→ **YOUR TASK**
Look through the records below for the word "opportunities". Report how many lines have it, and only that number.

——————————

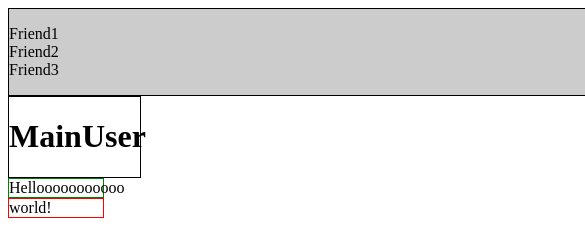
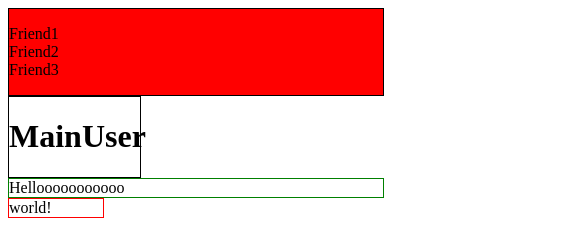
Before and after one commit to mcnavy/WebItmo, a plain HTML site: page index.html in a window 390 px wide. Shown: the top 252 px of the page, 585 px wide, since content can reach past the window. Drawn offline with Linux system fonts and the light colour scheme.

Commit message:
style to css - works

```diff
--- a/index.html
+++ b/index.html
@@ -3,31 +3,12 @@
 <head>
     <meta charset="UTF-8">
     <title>Lab1</title>
-    <style type ="text/css">
-
-        .block1 {
-            width: 1000px;
-            border: solid 1px black;
-            background: #ccc;
-        }
-        .block2{
-            width: 35%;
-            border:solid 1px black;
+    <link rel ="stylesheet" type ="text/css" href="style.css">
 
 
-        }
-        .block3{
-            width: 25%;
-            border: solid 1px green;
 
-        }
-        .block4{
-            width: 25%;
-            border: solid 1px red;
 
-        }
 
-    </style>
 </head>
 <body>
 <div class = "block1">
--- a/style.css
+++ b/style.css
@@ -1,11 +1,39 @@
-@media screen and (max-width: 1500px){
+@media all and (max-width: 2500px) {
+    .block1 {
+        width: 90%;
+        border: solid 1px black;
+
+        float:left;
+    }
+    .block2{
+        width: 35%;
+        border:solid 1px black;
+        float:left;
+
+    }
+    .block3{
+        width: 25%;
+        border: solid 1px green;
+        float: left;
+
+    }
+    .block4{
+        width: 25%;
+        border: solid 1px red;
+        float: left;
+    }
+
+}
+@media all and (max-width: 800px){
     .block1{
         width: 100%;
-        font-size: 32px;
+        font-size: 16px;
+        background: red;
     }
     .block3{
-        width: 100%;
-        font-size: 32px;
-        background: black;
+        width:100%;
+        font-size: 16px;
+        float: left;
+
     }
 }
```
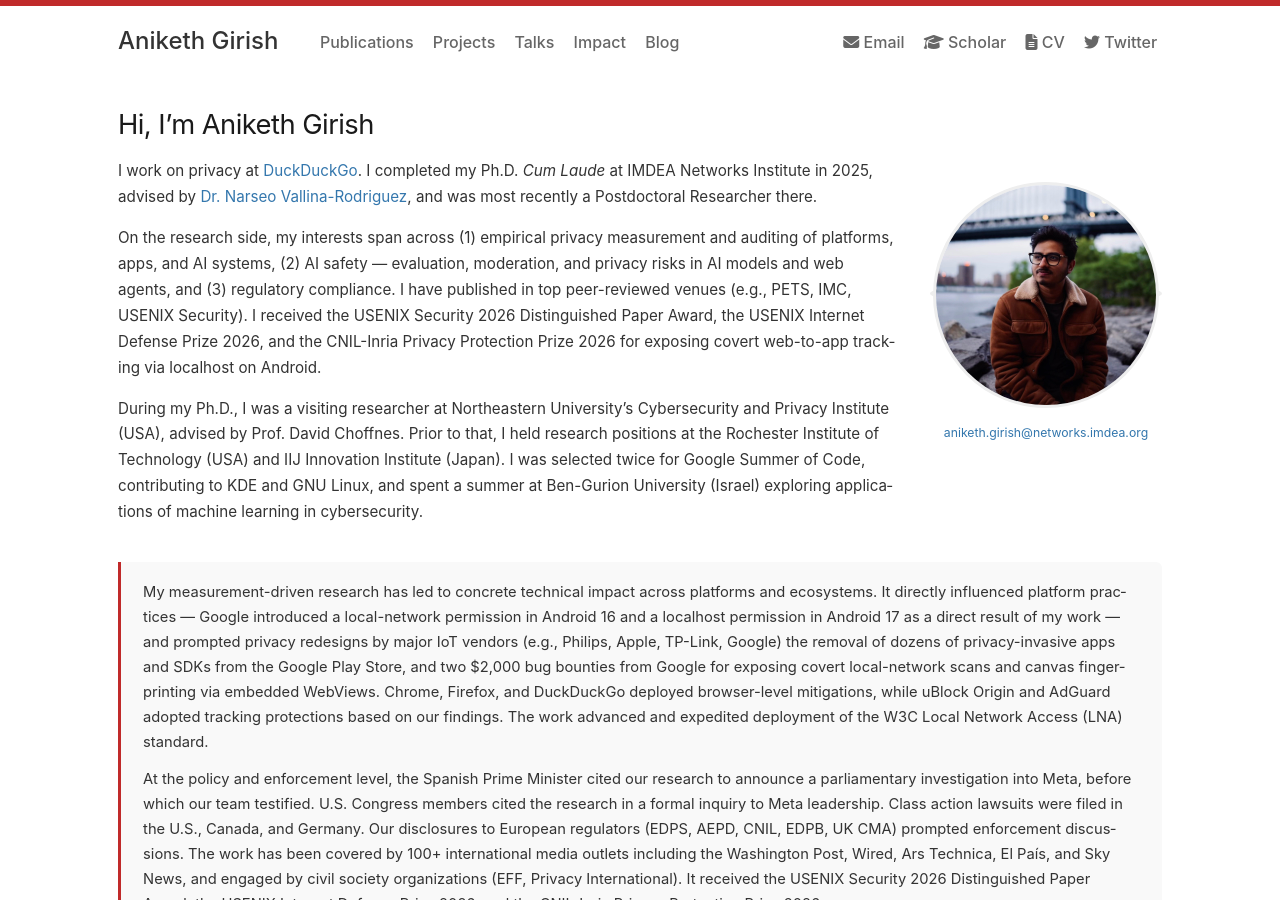
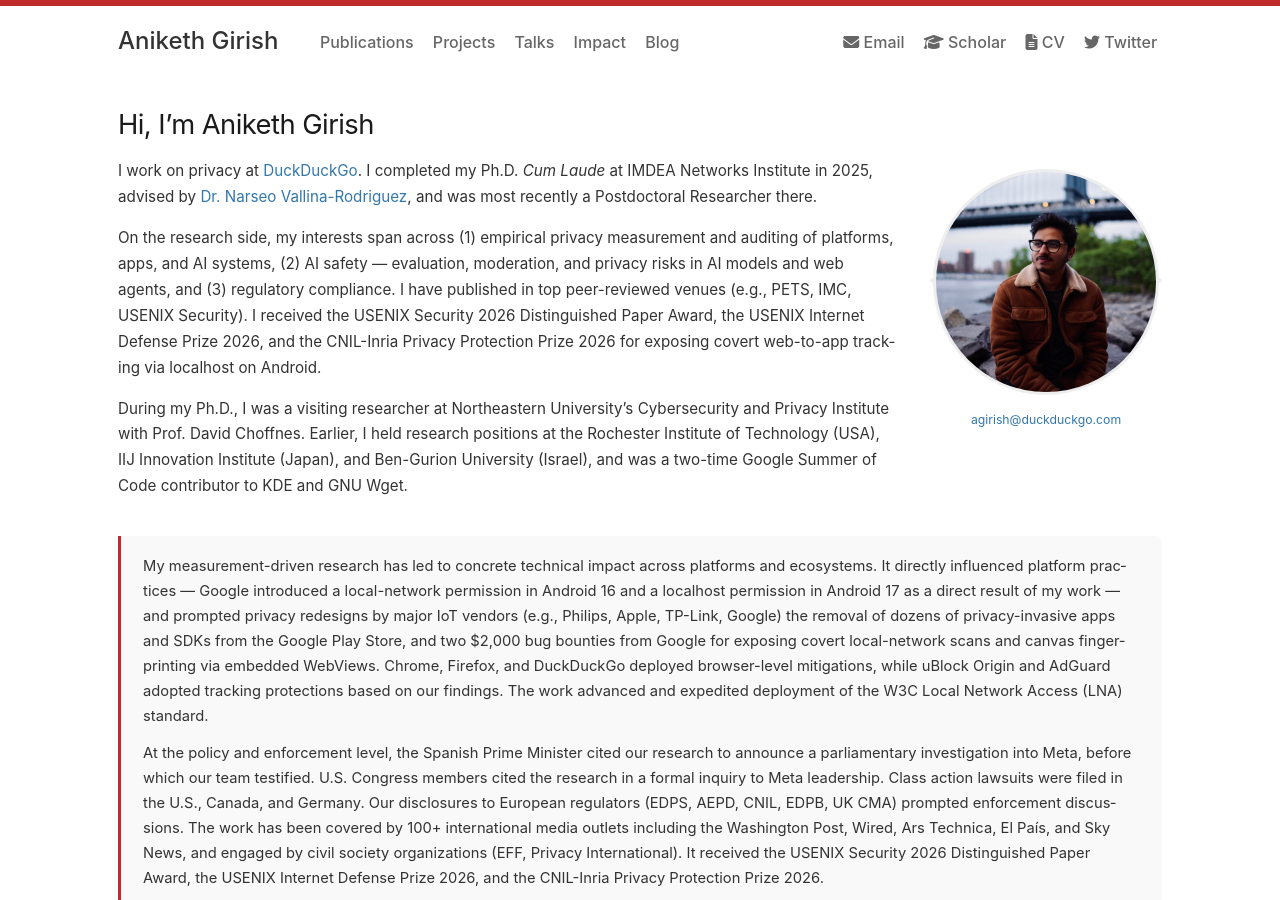
Before and after one commit to Aniketh01/aniketh01.github.io, a Jekyll site: the page built from index.md, in a window 1280 px wide and 900 px high. Built offline with Jekyll 4.4.1, drawn with Linux system fonts in a browser that asks for light colours; nearby versions of some CDN libraries; some of the changed text lies outside the part shown.

Commit message:
Update email to DuckDuckGo and refresh bio

```diff
--- a/_config.yml
+++ b/_config.yml
@@ -1,9 +1,9 @@
 # Site settings
 title: Aniketh Girish
-email: aniketh.girish@networks.imdea.org
+email: agirish@duckduckgo.com
 description: > # this means to ignore newlines until "baseurl:"
-  Aniketh Girish: Postdoc at IMDEA Networks Institute. Interested in the privacy and measurement of
-  IoT and mobile infrastructure.
+  Aniketh Girish: Works on privacy at DuckDuckGo. Researches privacy in mobile, web,
+  IoT, and AI systems through large-scale measurement.
 baseurl: "" # the subpath of your site, e.g. /blog
 url: "https://www.anikethgirish.in" # the base hostname & protocol for your site
 production_url: "https://www.anikethgirish.in"
--- a/_includes/header.html
+++ b/_includes/header.html
@@ -13,7 +13,7 @@
     <!-- <a href="{{ "/assets/Aniketh_CV.pdf" | relative_url }}">CV</a> -->
 
     <span class="external">
-      <a href="mailto:aniketh.girish@imdea.org"><i class="fa-solid fa-envelope" aria-hidden="true"></i> Email</a>
+      <a href="mailto:{{ site.email }}"><i class="fa-solid fa-envelope" aria-hidden="true"></i> Email</a>
       <a href="https://scholar.google.com/citations?hl=en&user=P0HzcmAAAAAJ"><i class="fa-solid fa-graduation-cap"></i> Scholar</a>
       <a href="{{ "/assets/Aniketh_CV.pdf" | relative_url }}"><i class="fa-solid fa-file-lines"></i> CV</a>
       <a href="https://twitter.com/__aniketh"><i class="fab fa-twitter"></i> Twitter</a>
--- a/index.md
+++ b/index.md
@@ -10,13 +10,13 @@ class: home
 
 # Hi, I'm Aniketh Girish
 
-<!-- <p class="hiring-note"><b>I'm open to full-time opportunities in the next 6~12 months, feel free to <a href="mailto:aniketh.girish@imdea.org">contact me</a> if you think I'd be a fit!</b></p> -->
+<!-- <p class="hiring-note"><b>I'm open to full-time opportunities in the next 6~12 months, feel free to <a href="mailto:agirish@duckduckgo.com">contact me</a> if you think I'd be a fit!</b></p> -->
 
 I work on privacy at [DuckDuckGo](https://duckduckgo.com/). I completed my Ph.D. *Cum Laude* at IMDEA Networks Institute in 2025, advised by [Dr. Narseo Vallina-Rodriguez](https://networks.imdea.org/team/imdea-networks-team/people/narseo-vallina-rodriguez/), and was most recently a Postdoctoral Researcher there.
 
 On the research side, my interests span across (1) empirical privacy measurement and auditing of platforms, apps, and AI systems, (2) AI safety — evaluation, moderation, and privacy risks in AI models and web agents, and (3) regulatory compliance. I have published in top peer-reviewed venues (e.g., PETS, IMC, USENIX Security). I received the USENIX Security 2026 Distinguished Paper Award, the USENIX Internet Defense Prize 2026, and the CNIL-Inria Privacy Protection Prize 2026 for exposing covert web-to-app tracking via localhost on Android. <!-- and the Best Poster Award at the TMA'22 Ph.D. school for my novel approach to IoT testing. -->
 
-During my Ph.D., I was a visiting researcher at Northeastern University's Cybersecurity and Privacy Institute (USA), advised by Prof. David Choffnes. Prior to that, I held research positions at the Rochester Institute of Technology (USA) and IIJ Innovation Institute (Japan). I was selected twice for Google Summer of Code, contributing to KDE and GNU Linux, and spent a summer at Ben-Gurion University (Israel) exploring applications of machine learning in cybersecurity.
+During my Ph.D., I was a visiting researcher at Northeastern University's Cybersecurity and Privacy Institute with Prof. David Choffnes. Earlier, I held research positions at the Rochester Institute of Technology (USA), IIJ Innovation Institute (Japan), and Ben-Gurion University (Israel), and was a two-time Google Summer of Code contributor to KDE and GNU Wget.
 
 </div>
 
```
Also changed, not shown: Gemfile.lock.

——————————

→ **SOLUTION FOR THIS EXERCISE**
2